--- What needs to be done ---
All pictures are to be excluded when the data below is output verbatim.

[Revision tracking records]

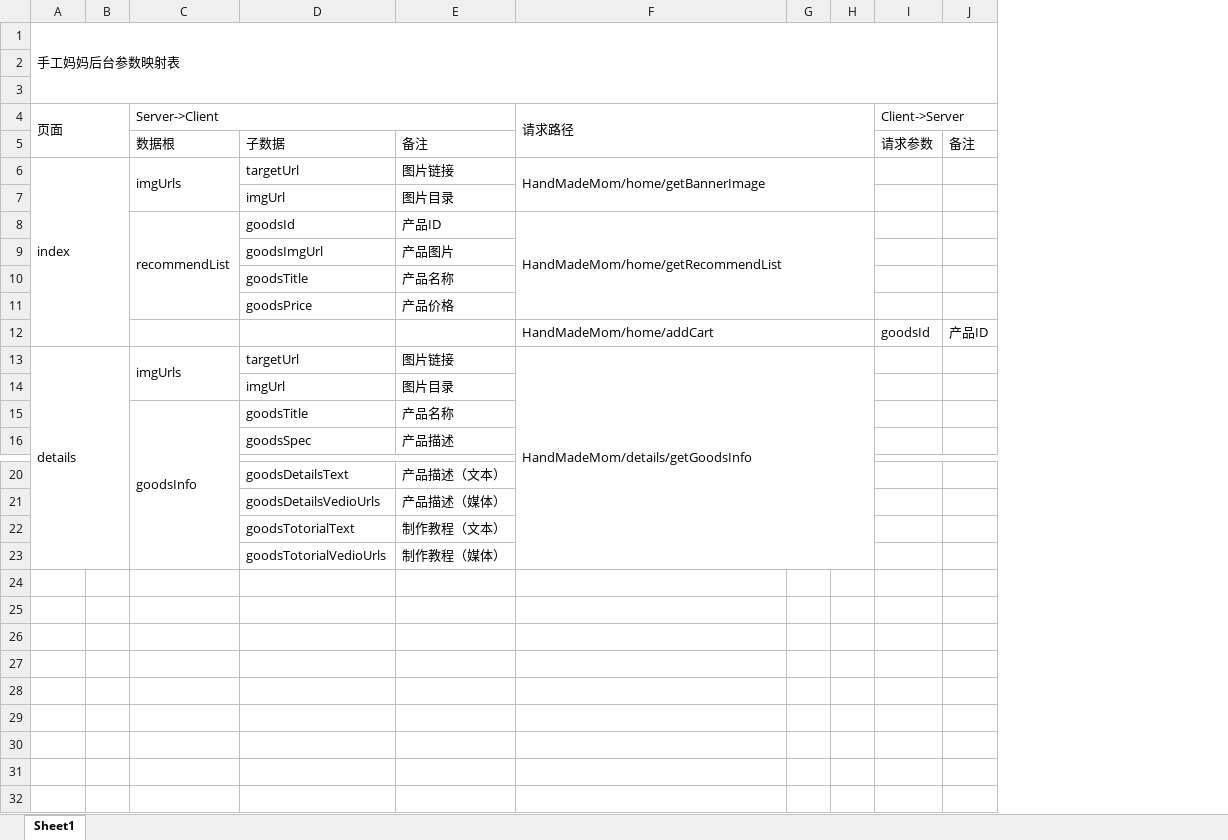
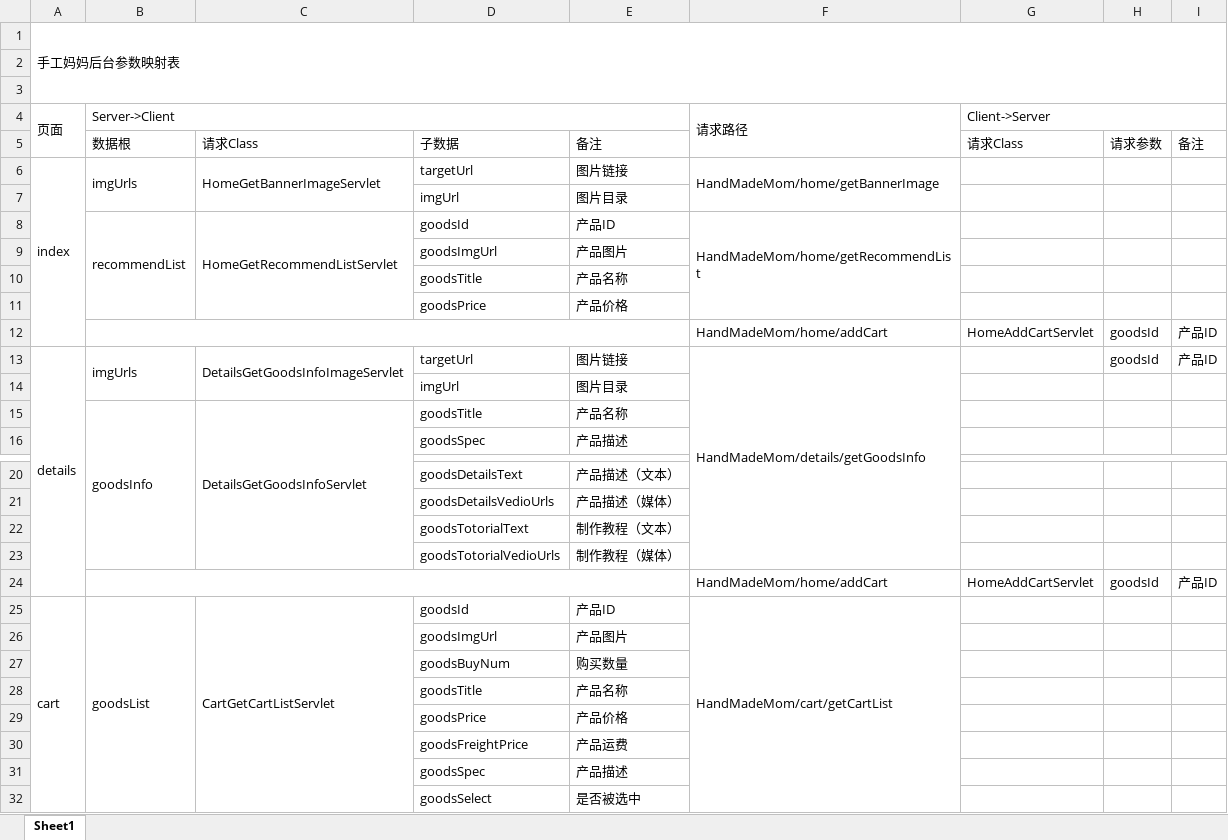
Before and after one commit to leafspace/Handmade-mom, an Excel workbook: 03. 项目资料/001. 项目文档/003. 项目文档/001. 设计文档/手工妈妈后台参数映射表.xlsx, sheet Sheet1, drawn as a sheet; only a part is shown, gaps mark what is left out; values as stored, in another font and other column widths than the file's, no cell formats; removed rows and columns are numbered as before the commit, all else as after; the diff names each change by its address in the sheet, - before the commit and + after, or states it on an @@ line.

```diff
--- a/03. 项目资料/001. 项目文档/003. 项目文档/001. 设计文档/手工妈妈后台参数映射表.xlsx (sheet Sheet1)
+++ b/03. 项目资料/001. 项目文档/003. 项目文档/001. 设计文档/手工妈妈后台参数映射表.xlsx (sheet Sheet1)
-column B, empty
+column C, rows 5-15: 请求Class | HomeGetBannerImageServlet |  | HomeGetRecommendListServlet |  |  |  |  | DetailsGetGoodsInfoImageServlet |  | DetailsGetGoodsInfoServlet
-column G, empty
-column H, empty
+column G (Client->Server), rows 5-12: 请求Class |  |  |  |  |  |  | HomeAddCartServlet
-H4: Client->Server
+H4: (empty)
-I4:J4 merged
+B12:E12 merged
-F12:H12 merged
-H13: (empty)
+H13: goodsId
-I13: (empty)
+I13: 产品ID
+row 24:  |  |  |  |  | HandMadeMom/home/addCart | HomeAddCartServlet | goodsId | 产品ID
+row 25: cart | goodsList | CartGetCartListServlet | goodsId | 产品ID | HandMadeMom/cart/getCartList
+row 26:  |  |  | goodsImgUrl | 产品图片
+row 27:  |  |  | goodsBuyNum | 购买数量
+row 28:  |  |  | goodsTitle | 产品名称
+row 29:  |  |  | goodsPrice | 产品价格
+row 30:  |  |  | goodsFreightPrice | 产品运费
+row 31:  |  |  | goodsSpec | 产品描述
+row 32:  |  |  | goodsSelect | 是否被选中
```
Also changed, not shown: cell formats, 5 other files.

--- Result for this exercise ---
Before and after one commit to leafspace/Handmade-mom, an Excel workbook: 03. 项目资料/001. 项目文档/003. 项目文档/001. 设计文档/手工妈妈后台参数映射表.xlsx, sheet Sheet1, drawn as a sheet; only a part is shown, gaps mark what is left out; values as stored, in another font and other column widths than the file's, no cell formats; removed rows and columns are numbered as before the commit, all else as after; the diff names each change by its address in the sheet, - before the commit and + after, or states it on an @@ line.

```diff
--- a/03. 项目资料/001. 项目文档/003. 项目文档/001. 设计文档/手工妈妈后台参数映射表.xlsx (sheet Sheet1)
+++ b/03. 项目资料/001. 项目文档/003. 项目文档/001. 设计文档/手工妈妈后台参数映射表.xlsx (sheet Sheet1)
-column B, empty
+column C, rows 5-15: 请求Class | HomeGetBannerImageServlet |  | HomeGetRecommendListServlet |  |  |  |  | DetailsGetGoodsInfoImageServlet |  | DetailsGetGoodsInfoServlet
-column G, empty
-column H, empty
+column G (Client->Server), rows 5-12: 请求Class |  |  |  |  |  |  | HomeAddCartServlet
-H4: Client->Server
+H4: (empty)
-I4:J4 merged
+B12:E12 merged
-F12:H12 merged
-H13: (empty)
+H13: goodsId
-I13: (empty)
+I13: 产品ID
+row 24:  |  |  |  |  | HandMadeMom/home/addCart | HomeAddCartServlet | goodsId | 产品ID
+row 25: cart | goodsList | CartGetCartListServlet | goodsId | 产品ID | HandMadeMom/cart/getCartList
+row 26:  |  |  | goodsImgUrl | 产品图片
+row 27:  |  |  | goodsBuyNum | 购买数量
+row 28:  |  |  | goodsTitle | 产品名称
+row 29:  |  |  | goodsPrice | 产品价格
+row 30:  |  |  | goodsFreightPrice | 产品运费
+row 31:  |  |  | goodsSpec | 产品描述
+row 32:  |  |  | goodsSelect | 是否被选中
```
Also changed, not shown: cell formats, 5 other files.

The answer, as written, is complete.